## Exercise details:
The records below must be output exactly, without pictures.

##### Given entries

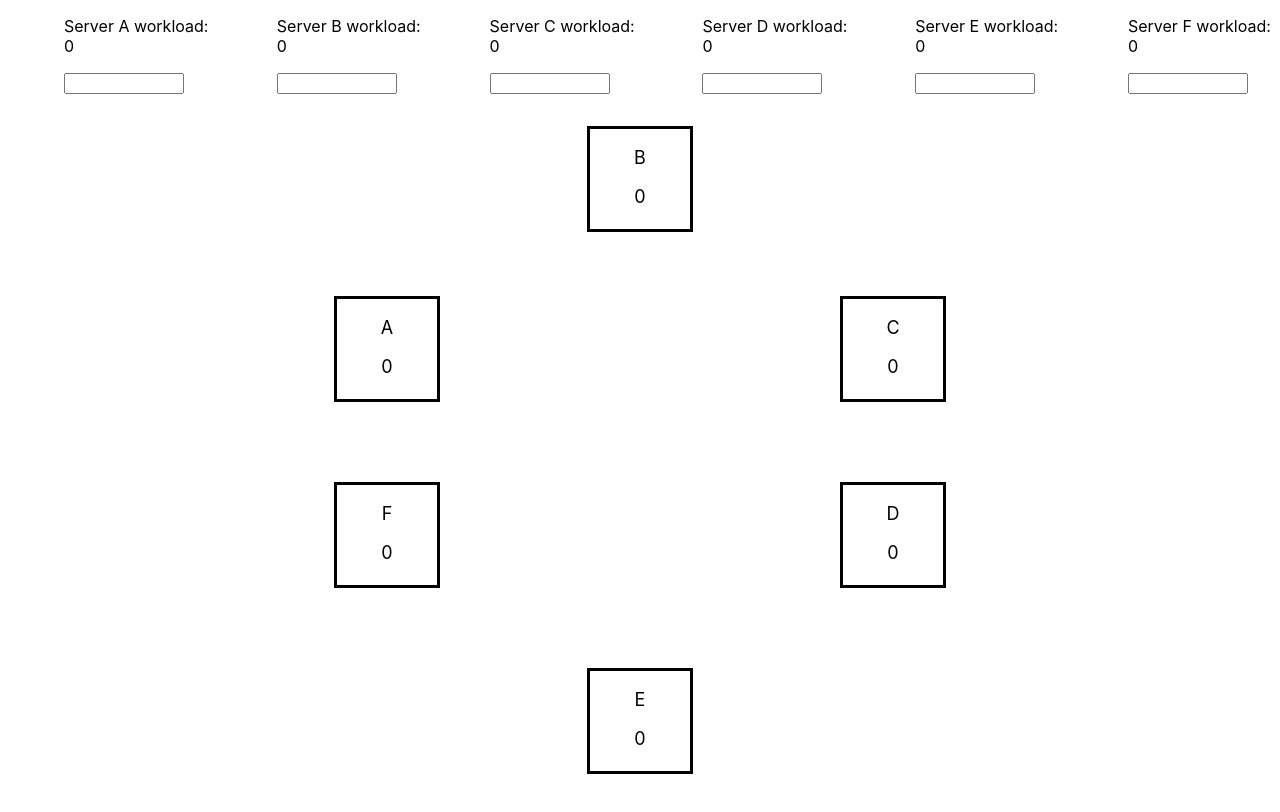
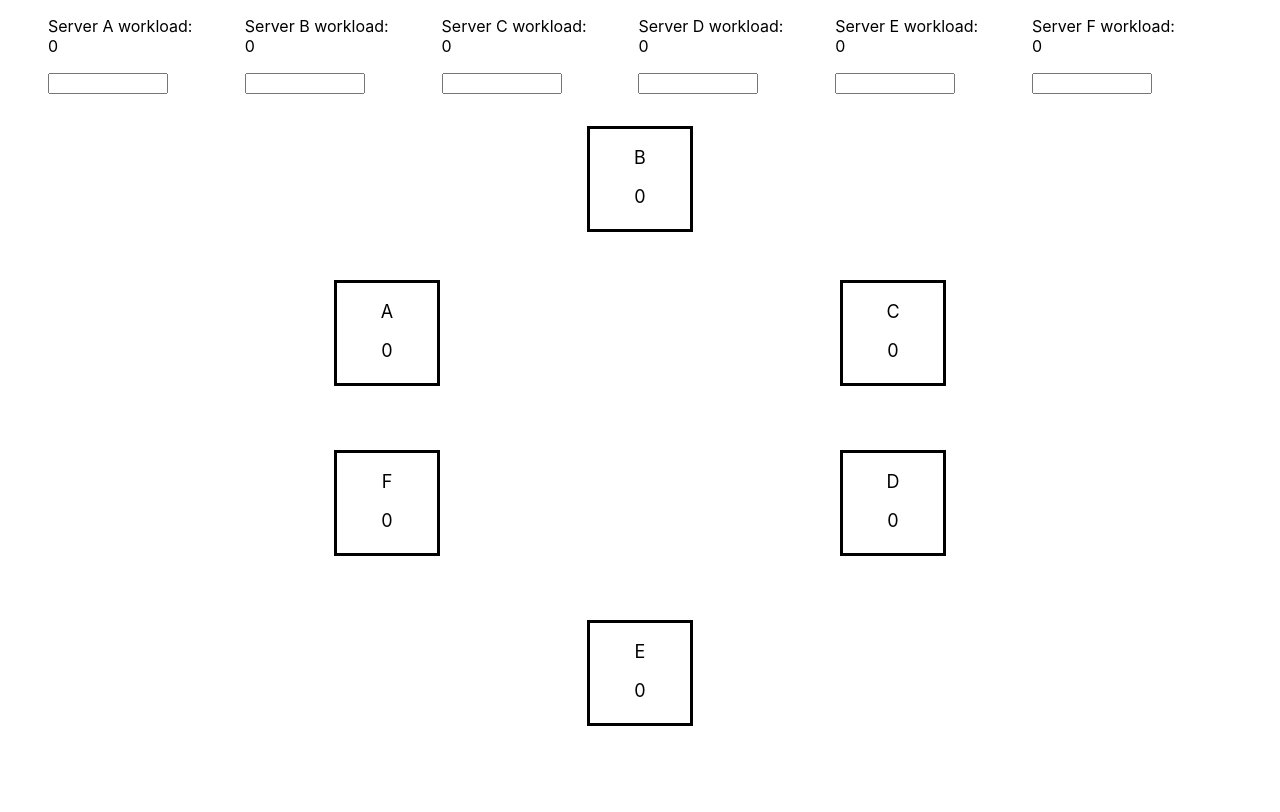
Before and after one commit to amosisok/BC-Cancer-Challenge, a React (Create React App) app in the folder app/: page / in a window 1280 px wide. Shown: the top 812 px of the page. Built offline with nearby package versions, Linux system fonts and the light colour scheme.

Commit message:
Clean up and refactor code

```diff
--- a/app/src/Components/App.js
+++ b/app/src/Components/App.js
@@ -1,4 +1,4 @@
-import React, { useState, useEffect } from 'react';
+import React, { useState} from 'react';
 import Server from './Server.js';
 import CreateServers from './CreateServer.js'
 
@@ -16,7 +16,6 @@ function App() {
   const [servers, setServerList] = useState(serverList);
 
   function onServerUpdate(childData) {
-    // console.log(childData)
     setServerList(childData);
   }
 
--- a/app/src/Components/CreateServer.css
+++ b/app/src/Components/CreateServer.css
@@ -1,6 +1,6 @@
 .form {
     display: inline-block;
-    margin-left: 4rem;
+    margin-left: 3rem;
     width: 9.3rem;
     max-width: 9.3rem;
 }
@@ -8,3 +8,7 @@
 .workLoadInputs {
     margin-bottom: 2rem;
 }
+
+html, body {
+    margin: 0; height: 100%; overflow: hidden
+}
--- a/app/src/Components/CreateServer.js
+++ b/app/src/Components/CreateServer.js
@@ -28,7 +28,6 @@ function CreateServers(props) {
         }
 
         if(serverList && workloadFormat.test(newWorkload)) {
-
             switch(serverName) {
                 case 'workloadA':
                     serverList[0].changeWorkload(newWorkload);
--- a/app/src/Components/Server.js
+++ b/app/src/Components/Server.js
@@ -82,7 +82,6 @@ class Server {
                 }
             }
         }
-
         this.setWorkload(quotient);
     }
 }
--- a/app/src/Components/ServerLayout.css
+++ b/app/src/Components/ServerLayout.css
@@ -17,13 +17,13 @@
     width: 100%;
     display: flex;
     justify-content: center;
-    margin-bottom: 4rem;
+    margin-bottom: 3rem;
   }
 
   .doubleRow {
     display: flex;
     justify-content: center;
-    margin-bottom: 5rem;
+    margin-bottom: 4rem;
     gap: 25rem;
   }
 
--- a/app/src/Components/ServerLayout.js
+++ b/app/src/Components/ServerLayout.js
@@ -1,5 +1,6 @@
 import './ServerLayout.css';
 import React, { useState, useEffect } from 'react';
+import { getCoordinates, drawLine } from '../Helpers/ServerHelper.js';
 
 function DrawServers(props) {
     const [sourceServer, setSourceServer] = useState({name: '', x: 0, y: 0});
@@ -11,7 +12,7 @@ function DrawServers(props) {
 
     function handleServerClick(event) {
         var servers = document.getElementsByClassName("server");
-        var currentServerObj, targetServerObj, sourceConnectedServers, targetConnectedServers;
+        var currentServerObj, sourceConnectedServers, targetConnectedServers;
 
         //Begin server selection by choosing source server
         if(sourceServer.x == 0 && sourceServer.y == 0) {
@@ -41,12 +42,10 @@ function DrawServers(props) {
             for(let i = 0; i < serverList.length; i++) {
                 if(serverList[i].getName() == sourceServer.name) {
                     source = serverList[i];
-                    // currentServerObj = serverList[i];
                 }
 
                 else if(serverList[i].getName() == event.currentTarget.id) {
                     target = serverList[i];
-                    // targetServerObj = serverList[i];
                 }
             }
 
@@ -152,53 +151,4 @@ function DrawServers(props) {
     )
 }
 
-
-/*
-getBoundingClientRect() returns an object that gives us the size and position of an element.
-https://developer.mozilla.org/en-US/docs/Web/API/Element/getBoundingClientRect
-We return the X-Y coordinates of the middle of the element
-*/
-function getCoordinates(id) {
-    var temp = document.getElementById(id);
-    if(temp) {
-        var rect = temp.getBoundingClientRect();
-        return [rect.left + (rect.right - rect.left)/2, rect.top + (rect.bottom - rect.top)/2];
-    }
-}
-
-/*
-The functions createLineElement() and drawLine() are used to draw
-lines between the servers.
-Source: https://stackoverflow.com/questions/4270485/drawing-lines-on-html-page, answer 1, by user madox2
-*/
-function createLineElement(x, y, length, angle) {
-    var line = document.createElement("div");
-    var styles = 'border: 1px solid black; '
-               + 'width: ' + length + 'px; '
-               + '-moz-transform: rotate(' + angle + 'rad); '
-               + '-webkit-transform: rotate(' + angle + 'rad); '
-               + 'position: absolute; '
-               + 'top: ' + y + 'px; '
-               + 'left: ' + x + 'px; '
-               + 'z-index: ' + '-1';
-
-    line.setAttribute('style', styles);
-    return line;
-  }
-
-  function drawLine(x1, y1, x2, y2) {
-    var a = x1 - x2;
-    var b = y1 - y2;
-    var c = Math.sqrt(a*a + b*b);
-
-    var slopeX = (x1 + x2)/2;
-    var slopeY = (y1 + y2)/2;
-
-    var x = slopeX - c / 2;
-    var y = slopeY;
-
-    var alpha = Math.PI - Math.atan2(-b, a);
-    return createLineElement(x, y, c, alpha);
-  }
-
 export default DrawServers;
--- /dev/null
+++ b/app/src/Helpers/ServerHelper.js
@@ -0,0 +1,49 @@
+/*
+getBoundingClientRect() returns an object that gives us the size and position of an element.
+https://developer.mozilla.org/en-US/docs/Web/API/Element/getBoundingClientRect
+We return the X-Y coordinates of the middle of the element
+*/
+function getCoordinates(id) {
+    var temp = document.getElementById(id);
+    if(temp) {
+        var rect = temp.getBoundingClientRect();
+        return [rect.left + (rect.right - rect.left)/2, rect.top + (rect.bottom - rect.top)/2];
+    }
+}
+
+/*
+The functions createLineElement() and drawLine() are used to draw
+lines between the servers.
+Source: https://stackoverflow.com/questions/4270485/drawing-lines-on-html-page, answer 1, by user madox2
+*/
+function createLineElement(x, y, length, angle) {
+    var line = document.createElement("div");
+    var styles = 'border: 1px solid black; '
+        + 'width: ' + length + 'px; '
+        + '-moz-transform: rotate(' + angle + 'rad); '
+        + '-webkit-transform: rotate(' + angle + 'rad); '
+        + 'position: absolute; '
+        + 'top: ' + y + 'px; '
+        + 'left: ' + x + 'px; '
+        + 'z-index: ' + '-1';
+
+    line.setAttribute('style', styles);
+    return line;
+  }
+
+  function drawLine(x1, y1, x2, y2) {
+    var a = x1 - x2;
+    var b = y1 - y2;
+    var c = Math.sqrt(a*a + b*b);
+
+    var slopeX = (x1 + x2)/2;
+    var slopeY = (y1 + y2)/2;
+
+    var x = slopeX - c / 2;
+    var y = slopeY;
+
+    var alpha = Math.PI - Math.atan2(-b, a);
+    return createLineElement(x, y, c, alpha);
+  }
+
+  export {drawLine, getCoordinates}
```
Also changed, not shown: app/src/Constants/Constants.js (line endings or trailing spaces). Lines whose indentation alone changed are shown as unchanged.
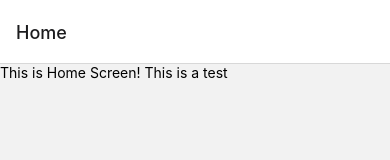
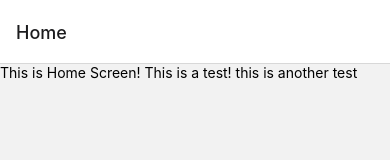
Before and after one commit to HakifKadriu/PlantCareReminder, a React Native app in the folder PlantCareReminder/: screen /Home in a window 390 px wide. Shown: the top 160 px of the page. Built offline with nearby package versions, Linux system fonts and the light colour scheme.

Commit message:
Update ne homescreen

```diff
--- a/PlantCareReminder/src/screens/HomeScreen.js
+++ b/PlantCareReminder/src/screens/HomeScreen.js
@@ -4,7 +4,7 @@ import { View, Text, StyleSheet } from 'react-native';
 export default function HomeScreen() {
     return (
 <View style={styles.container}>
-    <Text>This is Home Screen! This is a test</Text>
+    <Text>This is Home Screen! This is a test! this is another test</Text>
 </View>
     )
 }
```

##########

## Final answer:
Before and after one commit to amosisok/BC-Cancer-Challenge, a React (Create React App) app in the folder app/: page / in a window 1280 px wide. Shown: the top 812 px of the page. Built offline with nearby package versions, Linux system fonts and the light colour scheme.

Commit message:
Clean up and refactor code

```diff
--- a/app/src/Components/App.js
+++ b/app/src/Components/App.js
@@ -1,4 +1,4 @@
-import React, { useState, useEffect } from 'react';
+import React, { useState} from 'react';
 import Server from './Server.js';
 import CreateServers from './CreateServer.js'
 
@@ -16,7 +16,6 @@ function App() {
   const [servers, setServerList] = useState(serverList);
 
   function onServerUpdate(childData) {
-    // console.log(childData)
     setServerList(childData);
   }
 
--- a/app/src/Components/CreateServer.css
+++ b/app/src/Components/CreateServer.css
@@ -1,6 +1,6 @@
 .form {
     display: inline-block;
-    margin-left: 4rem;
+    margin-left: 3rem;
     width: 9.3rem;
     max-width: 9.3rem;
 }
@@ -8,3 +8,7 @@
 .workLoadInputs {
     margin-bottom: 2rem;
 }
+
+html, body {
+    margin: 0; height: 100%; overflow: hidden
+}
--- a/app/src/Components/CreateServer.js
+++ b/app/src/Components/CreateServer.js
@@ -28,7 +28,6 @@ function CreateServers(props) {
         }
 
         if(serverList && workloadFormat.test(newWorkload)) {
-
             switch(serverName) {
                 case 'workloadA':
                     serverList[0].changeWorkload(newWorkload);
--- a/app/src/Components/Server.js
+++ b/app/src/Components/Server.js
@@ -82,7 +82,6 @@ class Server {
                 }
             }
         }
-
         this.setWorkload(quotient);
     }
 }
--- a/app/src/Components/ServerLayout.css
+++ b/app/src/Components/ServerLayout.css
@@ -17,13 +17,13 @@
     width: 100%;
     display: flex;
     justify-content: center;
-    margin-bottom: 4rem;
+    margin-bottom: 3rem;
   }
 
   .doubleRow {
     display: flex;
     justify-content: center;
-    margin-bottom: 5rem;
+    margin-bottom: 4rem;
     gap: 25rem;
   }
 
--- a/app/src/Components/ServerLayout.js
+++ b/app/src/Components/ServerLayout.js
@@ -1,5 +1,6 @@
 import './ServerLayout.css';
 import React, { useState, useEffect } from 'react';
+import { getCoordinates, drawLine } from '../Helpers/ServerHelper.js';
 
 function DrawServers(props) {
     const [sourceServer, setSourceServer] = useState({name: '', x: 0, y: 0});
@@ -11,7 +12,7 @@ function DrawServers(props) {
 
     function handleServerClick(event) {
         var servers = document.getElementsByClassName("server");
-        var currentServerObj, targetServerObj, sourceConnectedServers, targetConnectedServers;
+        var currentServerObj, sourceConnectedServers, targetConnectedServers;
 
         //Begin server selection by choosing source server
         if(sourceServer.x == 0 && sourceServer.y == 0) {
@@ -41,12 +42,10 @@ function DrawServers(props) {
             for(let i = 0; i < serverList.length; i++) {
                 if(serverList[i].getName() == sourceServer.name) {
                     source = serverList[i];
-                    // currentServerObj = serverList[i];
                 }
 
                 else if(serverList[i].getName() == event.currentTarget.id) {
                     target = serverList[i];
-                    // targetServerObj = serverList[i];
                 }
             }
 
@@ -152,53 +151,4 @@ function DrawServers(props) {
     )
 }
 
-
-/*
-getBoundingClientRect() returns an object that gives us the size and position of an element.
-https://developer.mozilla.org/en-US/docs/Web/API/Element/getBoundingClientRect
-We return the X-Y coordinates of the middle of the element
-*/
-function getCoordinates(id) {
-    var temp = document.getElementById(id);
-    if(temp) {
-        var rect = temp.getBoundingClientRect();
-        return [rect.left + (rect.right - rect.left)/2, rect.top + (rect.bottom - rect.top)/2];
-    }
-}
-
-/*
-The functions createLineElement() and drawLine() are used to draw
-lines between the servers.
-Source: https://stackoverflow.com/questions/4270485/drawing-lines-on-html-page, answer 1, by user madox2
-*/
-function createLineElement(x, y, length, angle) {
-    var line = document.createElement("div");
-    var styles = 'border: 1px solid black; '
-               + 'width: ' + length + 'px; '
-               + '-moz-transform: rotate(' + angle + 'rad); '
-               + '-webkit-transform: rotate(' + angle + 'rad); '
-               + 'position: absolute; '
-               + 'top: ' + y + 'px; '
-               + 'left: ' + x + 'px; '
-               + 'z-index: ' + '-1';
-
-    line.setAttribute('style', styles);
-    return line;
-  }
-
-  function drawLine(x1, y1, x2, y2) {
-    var a = x1 - x2;
-    var b = y1 - y2;
-    var c = Math.sqrt(a*a + b*b);
-
-    var slopeX = (x1 + x2)/2;
-    var slopeY = (y1 + y2)/2;
-
-    var x = slopeX - c / 2;
-    var y = slopeY;
-
-    var alpha = Math.PI - Math.atan2(-b, a);
-    return createLineElement(x, y, c, alpha);
-  }
-
 export default DrawServers;
--- /dev/null
+++ b/app/src/Helpers/ServerHelper.js
@@ -0,0 +1,49 @@
+/*
+getBoundingClientRect() returns an object that gives us the size and position of an element.
+https://developer.mozilla.org/en-US/docs/Web/API/Element/getBoundingClientRect
+We return the X-Y coordinates of the middle of the element
+*/
+function getCoordinates(id) {
+    var temp = document.getElementById(id);
+    if(temp) {
+        var rect = temp.getBoundingClientRect();
+        return [rect.left + (rect.right - rect.left)/2, rect.top + (rect.bottom - rect.top)/2];
+    }
+}
+
+/*
+The functions createLineElement() and drawLine() are used to draw
+lines between the servers.
+Source: https://stackoverflow.com/questions/4270485/drawing-lines-on-html-page, answer 1, by user madox2
+*/
+function createLineElement(x, y, length, angle) {
+    var line = document.createElement("div");
+    var styles = 'border: 1px solid black; '
+        + 'width: ' + length + 'px; '
+        + '-moz-transform: rotate(' + angle + 'rad); '
+        + '-webkit-transform: rotate(' + angle + 'rad); '
+        + 'position: absolute; '
+        + 'top: ' + y + 'px; '
+        + 'left: ' + x + 'px; '
+        + 'z-index: ' + '-1';
+
+    line.setAttribute('style', styles);
+    return line;
+  }
+
+  function drawLine(x1, y1, x2, y2) {
+    var a = x1 - x2;
+    var b = y1 - y2;
+    var c = Math.sqrt(a*a + b*b);
+
+    var slopeX = (x1 + x2)/2;
+    var slopeY = (y1 + y2)/2;
+
+    var x = slopeX - c / 2;
+    var y = slopeY;
+
+    var alpha = Math.PI - Math.atan2(-b, a);
+    return createLineElement(x, y, c, alpha);
+  }
+
+  export {drawLine, getCoordinates}
```
Also changed, not shown: app/src/Constants/Constants.js (line endings or trailing spaces). Lines whose indentation alone changed are shown as unchanged.
Before and after one commit to HakifKadriu/PlantCareReminder, a React Native app in the folder PlantCareReminder/: screen /Home in a window 390 px wide. Shown: the top 160 px of the page. Built offline with nearby package versions, Linux system fonts and the light colour scheme.

Commit message:
Update ne homescreen

```diff
--- a/PlantCareReminder/src/screens/HomeScreen.js
+++ b/PlantCareReminder/src/screens/HomeScreen.js
@@ -4,7 +4,7 @@ import { View, Text, StyleSheet } from 'react-native';
 export default function HomeScreen() {
     return (
 <View style={styles.container}>
-    <Text>This is Home Screen! This is a test</Text>
+    <Text>This is Home Screen! This is a test! this is another test</Text>
 </View>
     )
 }
```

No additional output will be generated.